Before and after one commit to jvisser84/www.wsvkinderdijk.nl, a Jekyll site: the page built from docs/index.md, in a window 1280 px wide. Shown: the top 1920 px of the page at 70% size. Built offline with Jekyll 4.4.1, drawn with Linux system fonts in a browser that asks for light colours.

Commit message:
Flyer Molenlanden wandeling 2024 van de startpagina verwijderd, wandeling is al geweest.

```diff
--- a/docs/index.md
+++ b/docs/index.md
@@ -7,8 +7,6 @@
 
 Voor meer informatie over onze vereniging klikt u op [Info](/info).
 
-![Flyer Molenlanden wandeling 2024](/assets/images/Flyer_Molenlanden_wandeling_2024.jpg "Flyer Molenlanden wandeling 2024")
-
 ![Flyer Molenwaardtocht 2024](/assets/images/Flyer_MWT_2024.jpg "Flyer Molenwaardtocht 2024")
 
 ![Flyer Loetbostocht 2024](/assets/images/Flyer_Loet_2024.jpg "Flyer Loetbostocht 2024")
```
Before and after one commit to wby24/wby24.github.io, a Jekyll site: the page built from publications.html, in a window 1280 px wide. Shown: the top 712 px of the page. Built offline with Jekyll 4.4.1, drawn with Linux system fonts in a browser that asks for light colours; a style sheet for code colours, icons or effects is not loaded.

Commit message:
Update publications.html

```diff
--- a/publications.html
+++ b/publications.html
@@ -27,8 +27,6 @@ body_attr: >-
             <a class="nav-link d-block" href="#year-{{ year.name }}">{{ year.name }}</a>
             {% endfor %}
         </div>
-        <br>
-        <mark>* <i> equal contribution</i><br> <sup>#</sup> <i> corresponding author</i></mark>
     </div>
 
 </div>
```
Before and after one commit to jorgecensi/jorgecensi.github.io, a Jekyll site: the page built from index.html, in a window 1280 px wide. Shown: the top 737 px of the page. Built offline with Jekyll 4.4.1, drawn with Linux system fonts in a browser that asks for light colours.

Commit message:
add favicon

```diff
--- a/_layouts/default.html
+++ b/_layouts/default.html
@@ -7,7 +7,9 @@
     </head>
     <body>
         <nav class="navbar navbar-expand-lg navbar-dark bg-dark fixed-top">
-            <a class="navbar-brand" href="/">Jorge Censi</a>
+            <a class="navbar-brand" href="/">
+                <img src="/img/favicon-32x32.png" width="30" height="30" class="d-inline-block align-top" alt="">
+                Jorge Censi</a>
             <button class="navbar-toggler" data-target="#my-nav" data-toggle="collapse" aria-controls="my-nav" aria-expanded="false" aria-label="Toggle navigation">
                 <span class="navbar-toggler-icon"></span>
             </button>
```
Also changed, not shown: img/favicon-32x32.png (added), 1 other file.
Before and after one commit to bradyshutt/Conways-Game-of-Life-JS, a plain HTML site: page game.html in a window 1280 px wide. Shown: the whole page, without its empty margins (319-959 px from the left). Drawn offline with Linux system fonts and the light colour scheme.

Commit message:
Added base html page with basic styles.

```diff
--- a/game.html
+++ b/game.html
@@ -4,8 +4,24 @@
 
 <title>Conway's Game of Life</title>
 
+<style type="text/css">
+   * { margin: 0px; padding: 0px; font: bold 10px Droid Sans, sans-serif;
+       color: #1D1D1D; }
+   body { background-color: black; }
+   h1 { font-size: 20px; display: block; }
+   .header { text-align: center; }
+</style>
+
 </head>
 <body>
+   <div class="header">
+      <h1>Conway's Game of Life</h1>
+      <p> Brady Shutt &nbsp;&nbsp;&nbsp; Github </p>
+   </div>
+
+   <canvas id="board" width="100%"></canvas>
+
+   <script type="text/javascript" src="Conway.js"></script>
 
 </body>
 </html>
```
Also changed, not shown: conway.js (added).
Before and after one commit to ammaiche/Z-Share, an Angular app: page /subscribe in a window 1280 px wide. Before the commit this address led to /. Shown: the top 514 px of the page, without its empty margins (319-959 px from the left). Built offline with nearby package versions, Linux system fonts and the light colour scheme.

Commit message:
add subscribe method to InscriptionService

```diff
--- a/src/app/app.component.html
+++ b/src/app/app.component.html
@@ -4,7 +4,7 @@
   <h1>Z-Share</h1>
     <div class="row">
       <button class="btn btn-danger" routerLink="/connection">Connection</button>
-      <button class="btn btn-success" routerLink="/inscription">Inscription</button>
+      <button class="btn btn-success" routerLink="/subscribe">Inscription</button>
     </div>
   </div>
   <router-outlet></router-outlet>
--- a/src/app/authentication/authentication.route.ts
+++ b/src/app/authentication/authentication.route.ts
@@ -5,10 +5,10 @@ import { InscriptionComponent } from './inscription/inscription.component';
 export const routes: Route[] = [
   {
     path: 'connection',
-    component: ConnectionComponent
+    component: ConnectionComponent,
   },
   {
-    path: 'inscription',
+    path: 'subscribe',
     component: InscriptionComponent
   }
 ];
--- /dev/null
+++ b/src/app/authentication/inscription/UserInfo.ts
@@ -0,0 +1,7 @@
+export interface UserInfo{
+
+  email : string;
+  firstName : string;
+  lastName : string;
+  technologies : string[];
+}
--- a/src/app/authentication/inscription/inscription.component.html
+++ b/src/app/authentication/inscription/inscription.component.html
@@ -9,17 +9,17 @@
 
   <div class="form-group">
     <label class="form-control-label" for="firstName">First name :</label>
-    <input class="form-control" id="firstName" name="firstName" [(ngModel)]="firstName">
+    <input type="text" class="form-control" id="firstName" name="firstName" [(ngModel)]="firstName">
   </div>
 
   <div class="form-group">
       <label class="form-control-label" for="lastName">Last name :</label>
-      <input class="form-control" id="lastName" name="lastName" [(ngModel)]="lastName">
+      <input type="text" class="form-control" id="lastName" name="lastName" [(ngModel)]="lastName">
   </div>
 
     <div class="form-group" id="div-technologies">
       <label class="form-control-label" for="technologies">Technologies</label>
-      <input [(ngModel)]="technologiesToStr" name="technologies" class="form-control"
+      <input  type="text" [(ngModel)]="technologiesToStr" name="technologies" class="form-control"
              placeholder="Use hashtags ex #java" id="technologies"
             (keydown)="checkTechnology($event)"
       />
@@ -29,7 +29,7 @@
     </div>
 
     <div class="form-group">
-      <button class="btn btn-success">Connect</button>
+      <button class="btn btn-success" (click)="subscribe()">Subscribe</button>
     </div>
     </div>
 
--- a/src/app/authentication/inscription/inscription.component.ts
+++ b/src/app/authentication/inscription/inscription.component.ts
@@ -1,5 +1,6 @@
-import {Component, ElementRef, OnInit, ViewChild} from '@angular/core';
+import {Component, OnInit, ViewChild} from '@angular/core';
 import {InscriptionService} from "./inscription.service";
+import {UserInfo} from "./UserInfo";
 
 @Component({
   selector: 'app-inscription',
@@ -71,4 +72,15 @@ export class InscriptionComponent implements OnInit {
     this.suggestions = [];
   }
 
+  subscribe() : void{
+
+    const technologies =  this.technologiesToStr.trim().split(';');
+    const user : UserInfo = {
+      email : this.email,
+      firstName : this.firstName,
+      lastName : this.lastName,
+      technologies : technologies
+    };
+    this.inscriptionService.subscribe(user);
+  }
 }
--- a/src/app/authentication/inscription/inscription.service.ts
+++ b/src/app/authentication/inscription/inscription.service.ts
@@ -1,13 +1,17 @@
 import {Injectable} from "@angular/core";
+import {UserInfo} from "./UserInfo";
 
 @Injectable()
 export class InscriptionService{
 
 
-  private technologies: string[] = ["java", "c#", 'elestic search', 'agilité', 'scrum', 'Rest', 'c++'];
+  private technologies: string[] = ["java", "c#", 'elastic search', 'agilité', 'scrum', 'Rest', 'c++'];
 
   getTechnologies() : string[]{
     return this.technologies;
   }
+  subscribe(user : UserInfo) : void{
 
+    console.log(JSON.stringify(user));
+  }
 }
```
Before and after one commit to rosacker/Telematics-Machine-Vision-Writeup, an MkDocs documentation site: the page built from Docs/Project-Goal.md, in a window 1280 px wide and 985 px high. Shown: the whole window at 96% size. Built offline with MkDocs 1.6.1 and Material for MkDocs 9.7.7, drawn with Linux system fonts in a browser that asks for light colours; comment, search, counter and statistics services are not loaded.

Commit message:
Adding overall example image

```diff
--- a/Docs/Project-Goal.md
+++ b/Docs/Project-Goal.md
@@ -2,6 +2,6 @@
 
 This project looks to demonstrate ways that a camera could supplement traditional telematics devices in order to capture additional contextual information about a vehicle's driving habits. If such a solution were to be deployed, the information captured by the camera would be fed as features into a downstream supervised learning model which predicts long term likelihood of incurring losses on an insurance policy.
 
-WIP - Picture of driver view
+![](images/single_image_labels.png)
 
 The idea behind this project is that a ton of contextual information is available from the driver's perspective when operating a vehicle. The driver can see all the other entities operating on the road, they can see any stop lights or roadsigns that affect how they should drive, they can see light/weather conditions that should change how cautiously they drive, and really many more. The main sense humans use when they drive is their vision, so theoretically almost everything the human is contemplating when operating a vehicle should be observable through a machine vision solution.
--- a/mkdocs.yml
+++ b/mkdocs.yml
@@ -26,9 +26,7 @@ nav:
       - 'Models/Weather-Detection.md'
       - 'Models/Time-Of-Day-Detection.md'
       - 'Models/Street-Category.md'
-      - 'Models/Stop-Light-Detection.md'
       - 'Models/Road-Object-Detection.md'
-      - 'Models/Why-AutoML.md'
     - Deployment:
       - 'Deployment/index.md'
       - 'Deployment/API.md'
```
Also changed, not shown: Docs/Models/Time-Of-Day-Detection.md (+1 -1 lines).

(Exercise brief) Tell how many lines in the material above have the string "lastName", using only the number.

(Result of the task) 5